140g golden syrup
2 chia seed eggs (https://detoxinista.com/how-to-make-flax-eggs-or-chia-eggs/) (only because I ran out of normal eggs!)
300g self raising flour
1/2 tsp bicarbonate soda
1 tbsp ground ginger
1 tsp mixed spice
1) Heat the oven to 180 oC. Line and grease a 23cm square cake tin. Halve the plums and line the tin/
2) Melt the butter, muscovado and syrup together on a low heat, stir until smooth. Cool for 10 minutes and add the egg and milk. Sift in the remaining dry ingredients.
3) Pour the batter into the tin and bake for 45-55 minutes. Cool in the tin for 10 minutes then turn out onto a wire rack.
Now, this might not be classed as a super healthy cake by most, it's not "free from", paleo, low sugar or anything, it's just wholesome, tasty, seasonal goodness! That being said, of course it has some health benefits;
Plums - High in vitamins and minerals, high fibre content, good amount of antioxidants
Ginger - Anti-inflammatory, reduces nausea, helps with digestion
Chia seeds - High in omega 3, fibre, iron and calcium
Food doesn't have to be boring, expensive or exotic to be good for you. Unless you have a specific medical reason for avoiding a food or ingredient then they can all be enjoyed in the appropriate quantities.
Get out there and take advantage of all our local, homegrown produce whilst it is still available!
What better way to kick off the new blog than by show casing some of the quality produce from Stroud Farmer's Market. It is always fun to see how the town transforms on a Saturday morning and to take in all the sights and sounds whilst doing a little bit of people watching!
This week it was straight to Salt Bakehouse for one of their amazing sourdough loaves, plus some of their other goodies. I would have taken a photo of the chocolate brownie croissant, but to be perfectly frank, it didn't last that long.
Now we are into July it is Chard season and the rainbow chard and candy beetroot looked too good to leave behind. Being slightly cooler today and a bit on the rainy side, a simple soup made from lentils, Chard and Tomatoes fit the bill perfectly. The chunk of seeded sourdough rounded it all off beautifully. Super easy to make, cheap and seasonal.
My top tip to anyone is to eat a wide variety of different foods.

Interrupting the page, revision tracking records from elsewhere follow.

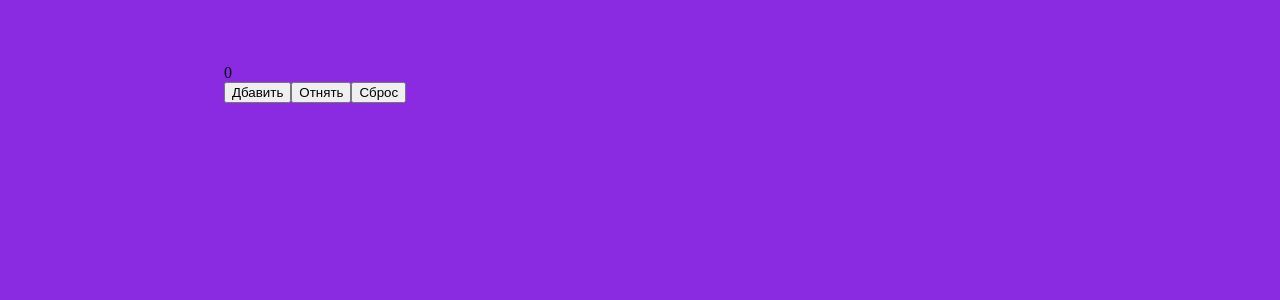
Repository: Denzoll/redux-toolkit-counter
Page: /
An editor plug-in stored every save of this project. The page is shown before and after the next save, followed by the edit.
The browser window is 1280 px wide. The pictures show the whole page.
The project was rebuilt for these pictures with package versions that can differ from the ones it lists, and the page was loaded fresh each time. Also part of the build but not shown: src/index.css.

Above is the page before, as saved 2022-06-27 13:29:09.

### src/index.js
import React from 'react';
import ReactDOM from 'react-dom/client';
import './index.css';
import App from './App';
import { store } from './app/store';
import { Provider } from 'react-redux/es/exports';


const root = ReactDOM.createRoot(document.getElementById('root'));
root.render(

   <Provider store={store}>
    <App />

  </Provider>

);

// If you want to start measuring performance in your app, pass a function
// to log results (for example: reportWebVitals(console.log))
// or send to an analytics endpoint. Learn more: https://bit.ly/CRA-vitals

### src/App.js
import { useSelector, useDispatch } from "react-redux";
import { minus, plus, zero } from "./feauters/counterReducer";
import './App.css'

function App() {
  const num = useSelector((state) => state.counter);
  const dispach = useDispatch();
  const handleInc = () => {
    dispach(plus());
  };
  const handleDel = () => {
    dispach(minus());
  };

  const z = () => {
    dispach(zero());
  };
  return (
    <>
    <div className="cont">
      <div className="count">{num}</div>
      <button onClick={handleInc}> Дбавить </button>
      <button onClick={handleDel}>Отнять</button>
      <button onClick={z}> Сброс </button>
      </div>
    </>
  );
}

export default App;

### src/app/store.js
import { configureStore } from "@reduxjs/toolkit";
import counterReducer from "../feauters/counterReducer";

export const  store = configureStore({
    reducer:counterReducer
})

### src/feauters/counterReducer.js
import { createAction } from "@reduxjs/toolkit/";
import { createReducer } from "@reduxjs/toolkit";

const initialState = {
  counter: 0,
};
export const plus = createAction("plus");
export const minus = createAction("minus");
export const zero = createAction("zero");

const counterReducer = createReducer(initialState, (builder) => {
  builder
    .addCase(plus, (state, action) => {
      state.counter += 1;
    })
    .addCase(minus, (state) => {
      if (state.counter > 0) {
        state.counter -= 1;
      }
    })
    .addCase(zero, (state) => {
      state.counter = 0;
    });
});

export default counterReducer;

### src/App.css
body {
  background-color: blueviolet;
  margin:0 auto;
  width: 65%;
  margin-top: 5%;
}



.cont {
  align-items: center;
}
/*
.count {
  font-size: 100px;
  margin-left: 7%;
} */

Loaded but not shown: public/index.html (common file)

After the next save:
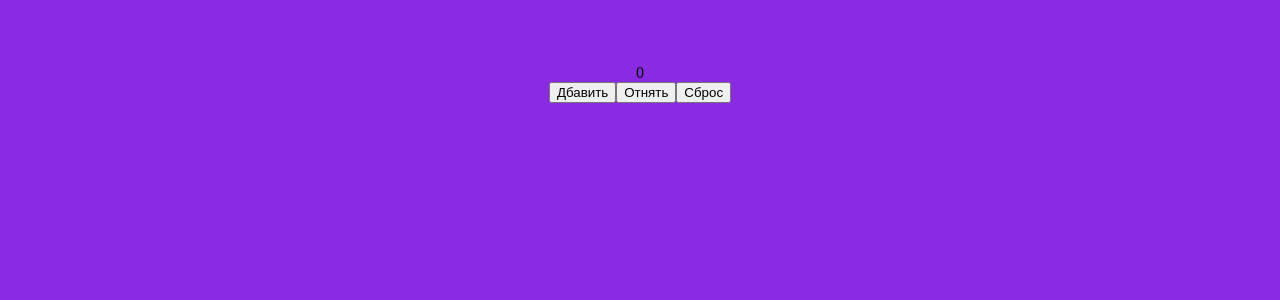
Saved 7 s later.
--- a/src/App.css
+++ b/src/App.css
@@ -8,7 +8,7 @@ body {
 
 
 .cont {
-  align-items: center;
+  text-align: center;
 }
 /*
 .count {
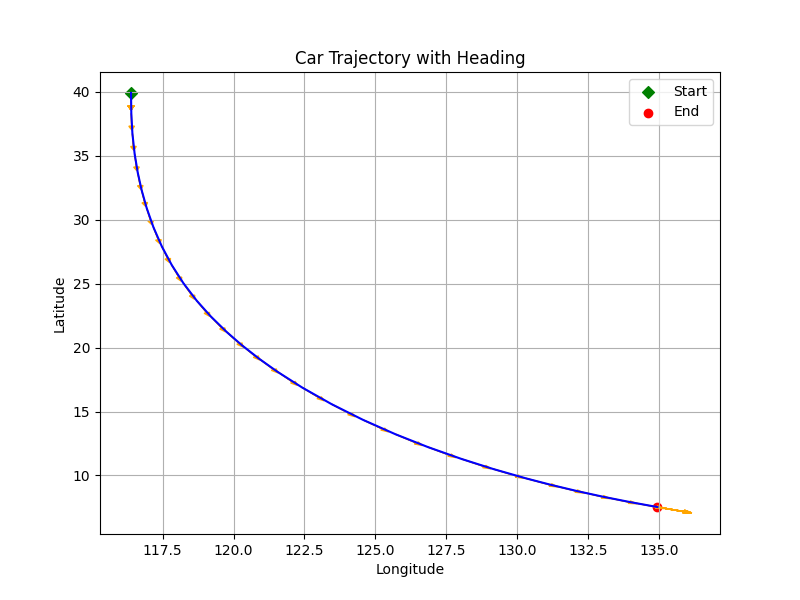
Repository: ct5ctl/ExperimentPlatform
Script's output: python 代码/log_visual.py
These files come from the project's save history. The script's output is drawn as it stood at one moment and after the next save; the edit follows.
Random numbers start from a fixed seed.

Above is the script's output before, as saved 2023-12-13 14:22:20.

### 代码/log_visual.py
import re
import matplotlib.pyplot as plt
import numpy as np

# 读取文件
file_path = 'log_20231212_1007.txt'
data = []
with open(file_path, 'r') as file:
    lines = file.readlines()
    for line in lines:
        nums = re.findall(r"[-+]?\d+\.\d+|[-+]?\d+", line)
        pos = [float(nums[i]) for i in range(3)]
        theta = float(nums[3])
        data.append({'pos': pos, 'theta': theta})

# 提取位置和朝向数据
positions = [d['pos'] for d in data]
thetas = [d['theta'] for d in data]

print('positions: ', positions)
print('thetas: ', thetas)

# 绘制轨迹图
plt.figure(figsize=(8, 6))
x = [pos[0] for pos in positions]
y = [pos[1] for pos in positions]
plt.plot(x, y, linestyle='-', color='b')
plt.scatter(x[0], y[0], marker='D', color='g', label='Start')
plt.scatter(x[-1], y[-1], marker='o', color='r', label='End')

# 添加航向箭头
for i in range(len(positions)):
    pos = positions[i]
    theta = thetas[i]
    dx = np.cos(np.deg2rad(theta))  # 计算箭头的x方向增量
    dy = np.sin(np.deg2rad(theta))  # 计算箭头的y方向增量
    plt.arrow(pos[0], pos[1], dx, dy, head_width=0.2, head_length=0.3, fc='orange', ec='orange')

plt.xlabel('Longitude')
plt.ylabel('Latitude')
plt.title('Car Trajectory with Heading')
plt.legend()
plt.grid(True)
plt.show()

### log_20231212_1007.txt
pos_current: [116.38553266, 39.90440998, 0], theta_current: 270.0, speed: 0.00, wheel_angle: 0.8999999999999986, steering_wheel_angle: 9
pos_current: [116.38553266, 39.90440998, 0], theta_current: 270.0, speed: 0.00, wheel_angle: 0.8999999999999986, steering_wheel_angle: 9
pos_current: [116.38553266, 39.90440998, 0], theta_current: 270.0, speed: 0.00, wheel_angle: 0.8999999999999986, steering_wheel_angle: 9
pos_current: [116.38553266, 39.90440998, 0], theta_current: 270.0, speed: 0.00, wheel_angle: 0.8999999999999986, steering_wheel_angle: 9
pos_current: [116.38553266, 39.90440998, 0], theta_current: 270.0, speed: 0.00, wheel_angle: 0.8999999999999986, steering_wheel_angle: 9
pos_current: [116.38553266, 39.90440998, 0], theta_current: 270.0, speed: 0.00, wheel_angle: 0.8999999999999986, steering_wheel_angle: 9
pos_current: [116.38553266, 39.90440998, 0], theta_current: 270.0, speed: 0.00, wheel_angle: 0.8999999999999986, steering_wheel_angle: 9
pos_current: [116.38553266, 39.90440998, 0], theta_current: 270.0, speed: 0.00, wheel_angle: 0.8999999999999986, steering_wheel_angle: 9
pos_current: [116.38553266, 39.90440998, 0], theta_current: 270.0, speed: 0.00, wheel_angle: 0.8999999999999986, steering_wheel_angle: 9
pos_current: [116.38553266, 39.90440998, 0], theta_current: 270.0, speed: 0.00, wheel_angle: 0.8999999999999986, steering_wheel_angle: 9
pos_current: [116.38553266, 39.90440998, 0], theta_current: 270.0, speed: 0.00, wheel_angle: 0.8999999999999986, steering_wheel_angle: 9
pos_current: [116.38553266, 39.90440998, 0], theta_current: 270.0, speed: 0.00, wheel_angle: 0.8999999999999986, steering_wheel_angle: 9
pos_current: [116.38553266, 39.90440998, 0], theta_current: 270.0, speed: 0.00, wheel_angle: 0.8999999999999986, steering_wheel_angle: 9
pos_current: [116.38553266, 39.90440998, 0], theta_current: 270.0, speed: 0.00, wheel_angle: 1.5, steering_wheel_angle: 15
pos_current: [116.38553266, 39.90440998, 0], theta_current: 270.0, speed: 0.00, wheel_angle: 1.7000000000000028, steering_wheel_angle: 17
pos_current: [116.38553266, 39.90440998, 0], theta_current: 270.0, speed: 0.00, wheel_angle: 1.7000000000000028, steering_wheel_angle: 17
pos_current: [116.38553266, 39.90440998, 0], theta_current: 270.0, speed: 0.00, wheel_angle: 1.5, steering_wheel_angle: 15
pos_current: [116.38553266, 39.90440998, 0], theta_current: 270.0, speed: 0.00, wheel_angle: 1.5, steering_wheel_angle: 15
pos_current: [116.38553266, 39.90440998, 0], theta_current: 270.0, speed: 0.00, wheel_angle: 1.5, steering_wheel_angle: 15
pos_current: [116.38553266, 39.90440998, 0], theta_current: 270.0, speed: 0.00, wheel_angle: 1.2999999999999972, steering_wheel_angle: 13
pos_current: [116.38553266, 39.90440998, 0], theta_current: 270.0, speed: 0.00, wheel_angle: 1.2999999999999972, steering_wheel_angle: 13
pos_current: [116.38553269551974, 39.90140998000033, 0], theta_current: 270.0013567545677, speed: 0.03, wheel_angle: 1.2999999999999972, steering_wheel_angle: 13
pos_current: [116.39552258116939, 38.31345179871419, 0], theta_current: 270.7195321724357, speed: 15.88, wheel_angle: 1.2999999999999972, steering_wheel_angle: 13
pos_current: [116.43460824191715, 36.72597137471154, 0], theta_current: 272.1012787324539, speed: 15.88, wheel_angle: 2.5, steering_wheel_angle: 25
pos_current: [116.51500343316039, 35.116024414171775, 0], theta_current: 273.61627859307714, speed: 16.12, wheel_angle: 2.700000000000003, steering_wheel_angle: 27
pos_current: [116.62470345616318, 33.65818098306382, 0], theta_current: 274.9903045212602, speed: 14.62, wheel_angle: 2.700000000000003, steering_wheel_angle: 27
pos_current: [116.758101266274, 32.32487318538601, 0], theta_current: 276.4365856302595, speed: 13.40, wheel_angle: 3.1000000000000014, steering_wheel_angle: 31
pos_current: [116.9387039463506, 30.90233832960329, 0], theta_current: 278.0343516180883, speed: 14.34, wheel_angle: 3.200000000000003, steering_wheel_angle: 32
pos_current: [117.17665729869624, 29.40622038575016, 0], theta_current: 280.03972759605176, speed: 15.15, wheel_angle: 3.799999999999997, steering_wheel_angle: 38
pos_current: [117.46956352964068, 27.919901263448427, 0], theta_current: 282.25691773179256, speed: 15.15, wheel_angle: 4.200000000000003, steering_wheel_angle: 42
pos_current: [117.82281527565718, 26.45090035969178, 0], theta_current: 284.78554918164605, speed: 15.11, wheel_angle: 4.799999999999997, steering_wheel_angle: 48
pos_current: [118.23629263983698, 25.02164491037974, 0], theta_current: 287.4843021297413, speed: 14.88, wheel_angle: 5.200000000000003, steering_wheel_angle: 52
pos_current: [118.70592752385987, 23.657383487546113, 0], theta_current: 290.5068370780539, speed: 14.43, wheel_angle: 6.0, steering_wheel_angle: 60
pos_current: [119.20533353042913, 22.41838767882126, 0], theta_current: 293.3992485020742, speed: 13.36, wheel_angle: 6.200000000000003, steering_wheel_angle: 62
pos_current: [119.76563309004776, 21.20570238959783, 0], theta_current: 296.1976592373103, speed: 13.36, wheel_angle: 6.0, steering_wheel_angle: 60
pos_current: [120.30396348486559, 20.168131471964568, 0], theta_current: 298.64626863064177, speed: 11.69, wheel_angle: 6.0, steering_wheel_angle: 60
pos_current: [120.90008653660232, 19.131393587703894, 0], theta_current: 301.1514327319459, speed: 11.96, wheel_angle: 6.0, steering_wheel_angle: 60
pos_current: [121.54095508927001, 18.121702728245015, 0], theta_current: 303.65659683325, speed: 11.96, wheel_angle: 6.0, steering_wheel_angle: 60
pos_current: [122.42106888340929, 16.87654313910644, 0], theta_current: 306.8508905242941, speed: 15.25, wheel_angle: 6.0, steering_wheel_angle: 60
pos_current: [123.4563106556654, 15.579227110630535, 0], theta_current: 310.32795775520117, speed: 16.60, wheel_angle: 6.0, steering_wheel_angle: 60
pos_current: [124.57040440192513, 14.344920665552788, 0], theta_current: 313.8113088425496, speed: 16.63, wheel_angle: 6.0, steering_wheel_angle: 60
pos_current: [125.71192137243425, 13.22268701651442, 0], theta_current: 317.16479356344246, speed: 16.01, wheel_angle: 6.0, steering_wheel_angle: 60
pos_current: [126.84929907667177, 12.225211510410105, 0], theta_current: 320.33395182872096, speed: 15.13, wheel_angle: 6.0, steering_wheel_angle: 60
pos_current: [128.04008183461877, 11.292140317654258, 0], theta_current: 323.50311009399945, speed: 15.13, wheel_angle: 6.0, steering_wheel_angle: 60
pos_current: [129.15986506198232, 10.50481498789368, 0], theta_current: 326.27439134059114, speed: 13.69, wheel_angle: 5.799999999999997, steering_wheel_angle: 58
pos_current: [130.31640519070444, 9.772550976882153, 0], theta_current: 329.04567258718293, speed: 13.69, wheel_angle: 5.799999999999997, steering_wheel_angle: 58
pos_current: [131.20915375090775, 9.258952948220683, 0], theta_current: 331.13071253166027, speed: 10.30, wheel_angle: 5.799999999999997, steering_wheel_angle: 58
pos_current: [132.11999737120135, 8.77817563369715, 0], theta_current: 333.2157524761376, speed: 10.30, wheel_angle: 5.799999999999997, steering_wheel_angle: 58
pos_current: [133.04772996250162, 8.330855652219336, 0], theta_current: 335.3007924206149, speed: 10.30, wheel_angle: 5.799999999999997, steering_wheel_angle: 58
pos_current: [133.9908654482423, 7.916988079726248, 0], theta_current: 337.3134662671953, speed: 10.30, wheel_angle: 5.600000000000001, steering_wheel_angle: 56
pos_current: [134.94676659049313, 7.533478560180261, 0], theta_current: 338.9650162607553, speed: 10.30, wheel_angle: 4.600000000000001, steering_wheel_angle: 46
pos_current: [134.94676659049313, 7.533478560180261, 0], theta_current: 338.9650162607553, speed: 0.00, wheel_angle: 4.0, steering_wheel_angle: 40
pos_current: [134.94676659049313, 7.533478560180261, 0], theta_current: 338.9650162607553, speed: 0.00, wheel_angle: 4.0, steering_wheel_angle: 40
pos_current: [134.94676659049313, 7.533478560180261, 0], theta_current: 338.9650162607553, speed: 0.00, wheel_angle: 4.0, steering_wheel_angle: 40
pos_current: [134.94676659049313, 7.533478560180261, 0], theta_current: 338.9650162607553, speed: 0.00, wheel_angle: 4.0, steering_wheel_angle: 40
pos_current: [134.94676659049313, 7.533478560180261, 0], theta_current: 338.9650162607553, speed: 0.00, wheel_angle: 4.0, steering_wheel_angle: 40
pos_current: [134.94676659049313, 7.533478560180261, 0], theta_current: 338.9650162607553, speed: 0.00, wheel_angle: 4.0, steering_wheel_angle: 40
pos_current: [134.94676659049313, 7.533478560180261, 0], theta_current: 338.9650162607553, speed: 0.00, wheel_angle: 4.0, steering_wheel_angle: 40

Loaded but not shown: log_20231214_0929.txt (206 lines, source omitted)

After the next save:
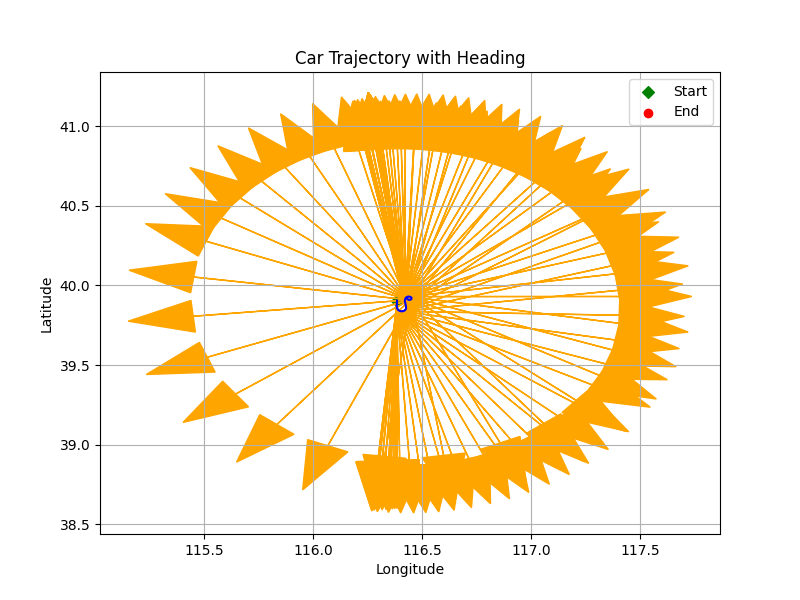
Saved 19 h 8 min later.
--- a/代码/log_visual.py
+++ b/代码/log_visual.py
@@ -3,7 +3,7 @@ import matplotlib.pyplot as plt
 import numpy as np
 
 # 读取文件
-file_path = 'log_20231212_1007.txt'
+file_path = 'log_20231214_0929.txt'
 data = []
 with open(file_path, 'r') as file:
     lines = file.readlines()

This ensures you get a good range of nutrients and keeps cooking exciting. Chard is not something I eat a huge amount of so it was fun to give a new dish a try.